Brew to Innovate
Partnering Delver of Secrets with Snapcaster Mage and surrounding them with a suite of cheap, efficient spells started out as just an idea. Sword wielding Squadron Hawks started out as just an idea. These are ideas that evolved into dominant decks and defined formats.
Great ideas do not start out great. They start out unproven and often dismissed as dumb. Their architects are “doing it wrong”. This is not true. Different thoughts and ideas are good, whether or not they lead to successful decks. Deck builders provide inspiration and innovation and help Magic change and evolve over time.
Brew for Your Wallet
Buying Magic cards can be expensive. Top standard decks cost hundreds of dollars to assemble. Many players want to play the best decks and are willing to pay to do so. The price tags on the top cards in these decks go up with this demand.
Brewing your own deck allows you to control your costs. If you figure out how to exploit a card or group of cards that has yet to see much play, those cards will be considerably cheaper to buy.
Brew to Grow
Deck brewing can serve as a catalyst for personal growth. Analyzing your available cards and coming up with new ideas on how to use them requires creativity. Creative thinking is an important skill to build and nurture at any age. Creative people figure out new ways to solve problems. They are inventors and innovators, scientists and artists, entrepreneurs and teachers.
When you build a deck from your ideas you are also expressing your individuality within the game of Magic. You are saying, “I know there are already great decks out there, but this is the deck I want to play. These are the cards I think are good. This is how I want to play Magic.” When you express your individuality you are adding your own unique voice to those around you.
Championing your deck can help build self-confidence. When you take your idea and make it public you will have to debate its merits, discuss its drawbacks, make use of constructive feedback and deal with the poor grammar and ill-conceived thoughts of trolls. This is true in Magic, as it is true with any new idea in every field of pursuit.
Brew to Connect
“When you are attached to a new deck the game becomes more fun, at least for me, because you stay more focused and it gives you a feeling of connection with the game.”
– Jesse Smith
Building a new deck is a social thing. Whether you are a casual player talking about a deck with friends or a competitive one working with a team, collaboration is a key to success. The deck building process connects people with a common interest together with a common goal.

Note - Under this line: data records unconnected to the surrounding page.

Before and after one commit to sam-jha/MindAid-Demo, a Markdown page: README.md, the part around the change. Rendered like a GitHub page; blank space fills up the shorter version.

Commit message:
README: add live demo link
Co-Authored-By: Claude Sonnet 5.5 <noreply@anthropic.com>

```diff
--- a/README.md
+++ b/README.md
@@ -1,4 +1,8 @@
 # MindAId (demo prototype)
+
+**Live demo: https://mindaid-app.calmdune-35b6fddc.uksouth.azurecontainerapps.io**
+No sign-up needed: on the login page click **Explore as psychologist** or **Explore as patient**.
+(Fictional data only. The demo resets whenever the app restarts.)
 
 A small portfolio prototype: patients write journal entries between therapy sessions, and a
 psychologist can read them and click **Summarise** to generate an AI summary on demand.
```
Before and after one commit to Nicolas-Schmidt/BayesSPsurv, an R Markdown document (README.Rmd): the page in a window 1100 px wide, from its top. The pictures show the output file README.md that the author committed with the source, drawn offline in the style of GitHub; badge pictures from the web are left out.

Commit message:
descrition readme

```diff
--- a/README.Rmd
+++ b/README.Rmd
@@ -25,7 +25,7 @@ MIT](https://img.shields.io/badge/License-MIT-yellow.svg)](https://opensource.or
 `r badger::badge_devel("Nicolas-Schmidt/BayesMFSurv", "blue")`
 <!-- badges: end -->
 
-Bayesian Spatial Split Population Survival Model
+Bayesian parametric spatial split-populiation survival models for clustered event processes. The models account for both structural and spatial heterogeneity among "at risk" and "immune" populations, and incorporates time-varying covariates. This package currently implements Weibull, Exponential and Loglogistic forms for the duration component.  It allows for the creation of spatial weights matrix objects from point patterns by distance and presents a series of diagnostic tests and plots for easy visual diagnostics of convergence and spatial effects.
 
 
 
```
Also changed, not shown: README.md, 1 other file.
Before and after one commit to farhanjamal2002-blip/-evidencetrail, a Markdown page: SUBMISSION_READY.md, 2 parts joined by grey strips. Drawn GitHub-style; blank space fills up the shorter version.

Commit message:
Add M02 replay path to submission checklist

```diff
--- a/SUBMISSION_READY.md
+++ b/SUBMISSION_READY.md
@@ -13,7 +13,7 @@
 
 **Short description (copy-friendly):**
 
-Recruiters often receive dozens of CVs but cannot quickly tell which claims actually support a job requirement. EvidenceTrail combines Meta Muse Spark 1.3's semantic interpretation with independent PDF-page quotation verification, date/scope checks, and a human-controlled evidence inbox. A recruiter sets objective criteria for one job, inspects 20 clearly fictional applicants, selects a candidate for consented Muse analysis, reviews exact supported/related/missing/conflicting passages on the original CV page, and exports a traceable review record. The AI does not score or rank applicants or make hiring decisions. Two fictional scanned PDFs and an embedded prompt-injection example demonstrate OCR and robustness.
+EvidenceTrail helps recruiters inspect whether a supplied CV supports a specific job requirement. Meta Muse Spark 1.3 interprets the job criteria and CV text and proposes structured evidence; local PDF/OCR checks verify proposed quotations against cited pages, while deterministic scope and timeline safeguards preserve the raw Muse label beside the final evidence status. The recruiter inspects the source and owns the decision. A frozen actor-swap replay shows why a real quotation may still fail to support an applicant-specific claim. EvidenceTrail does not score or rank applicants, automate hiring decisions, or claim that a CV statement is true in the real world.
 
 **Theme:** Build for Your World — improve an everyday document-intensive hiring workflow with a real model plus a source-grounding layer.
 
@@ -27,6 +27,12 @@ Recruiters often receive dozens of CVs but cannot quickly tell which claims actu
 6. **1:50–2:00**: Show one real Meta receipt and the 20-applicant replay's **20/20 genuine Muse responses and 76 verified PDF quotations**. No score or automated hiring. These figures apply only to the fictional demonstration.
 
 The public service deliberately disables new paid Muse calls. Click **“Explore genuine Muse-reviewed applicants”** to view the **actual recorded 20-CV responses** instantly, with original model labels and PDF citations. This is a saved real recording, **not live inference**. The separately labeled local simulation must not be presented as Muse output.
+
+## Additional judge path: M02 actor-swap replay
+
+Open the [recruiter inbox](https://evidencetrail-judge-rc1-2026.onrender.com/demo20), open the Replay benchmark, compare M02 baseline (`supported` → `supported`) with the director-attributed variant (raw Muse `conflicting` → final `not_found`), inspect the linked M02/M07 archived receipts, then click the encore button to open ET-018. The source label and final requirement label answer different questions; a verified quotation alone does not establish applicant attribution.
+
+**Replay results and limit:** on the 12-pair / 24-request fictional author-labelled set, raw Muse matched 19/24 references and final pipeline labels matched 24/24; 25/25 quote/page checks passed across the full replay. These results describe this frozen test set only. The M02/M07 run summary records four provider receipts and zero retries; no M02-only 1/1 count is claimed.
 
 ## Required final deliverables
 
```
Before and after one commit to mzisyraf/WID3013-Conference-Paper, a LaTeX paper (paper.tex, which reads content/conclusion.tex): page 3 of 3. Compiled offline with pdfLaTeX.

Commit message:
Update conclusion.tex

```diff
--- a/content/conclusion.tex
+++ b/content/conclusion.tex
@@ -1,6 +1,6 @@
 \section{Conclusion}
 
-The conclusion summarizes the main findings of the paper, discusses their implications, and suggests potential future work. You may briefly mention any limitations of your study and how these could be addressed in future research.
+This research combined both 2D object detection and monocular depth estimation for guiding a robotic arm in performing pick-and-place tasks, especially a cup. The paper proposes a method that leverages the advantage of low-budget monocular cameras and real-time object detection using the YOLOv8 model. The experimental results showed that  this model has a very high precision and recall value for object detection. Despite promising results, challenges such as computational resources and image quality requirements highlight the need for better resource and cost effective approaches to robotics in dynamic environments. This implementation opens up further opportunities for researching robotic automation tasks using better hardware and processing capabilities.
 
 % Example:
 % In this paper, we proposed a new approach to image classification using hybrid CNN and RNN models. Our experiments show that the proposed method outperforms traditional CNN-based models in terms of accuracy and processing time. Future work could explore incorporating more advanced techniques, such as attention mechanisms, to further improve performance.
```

When I asked Travis Woo about his Green Summer deck he credited “dozens of readers and players who helped tell me which interactions were not pulling their weight and which interactions were insane.” Jesse Smith frequently fine tunes his deck ideas with the help of his Twitter followers and stream viewers. These are the types of interactions that don’t necessarily happen otherwise. They lead to relationships that would not have existed.
Earlier this week I polled the Magic Community on this topic via Twitter. I asked three questions, the two I have not yet discussed provide some insight on how the respondents play Magic:
A further breakdown of the results:
- 75% of Casual players consider themselves deck brewers (or rogues for life)
- 40% of Semi-Competitive players are brewers, 26% start with a proven deck and give it a twist and 34% just make minor adjustments
- 16% of Tournament Regulars brew their own decks, 32% do the twist, and 52% make minor adjustments
As players become more competitive they are less likely to brew their own decks. This makes sense as the greater the size of the meta-game you competing in, the more time and effort is required to build a new deck. There are still innovators at every level, those willing to put their ideas to the test. Who will have the next great idea?
Nick Vigabool (@MrVigabool)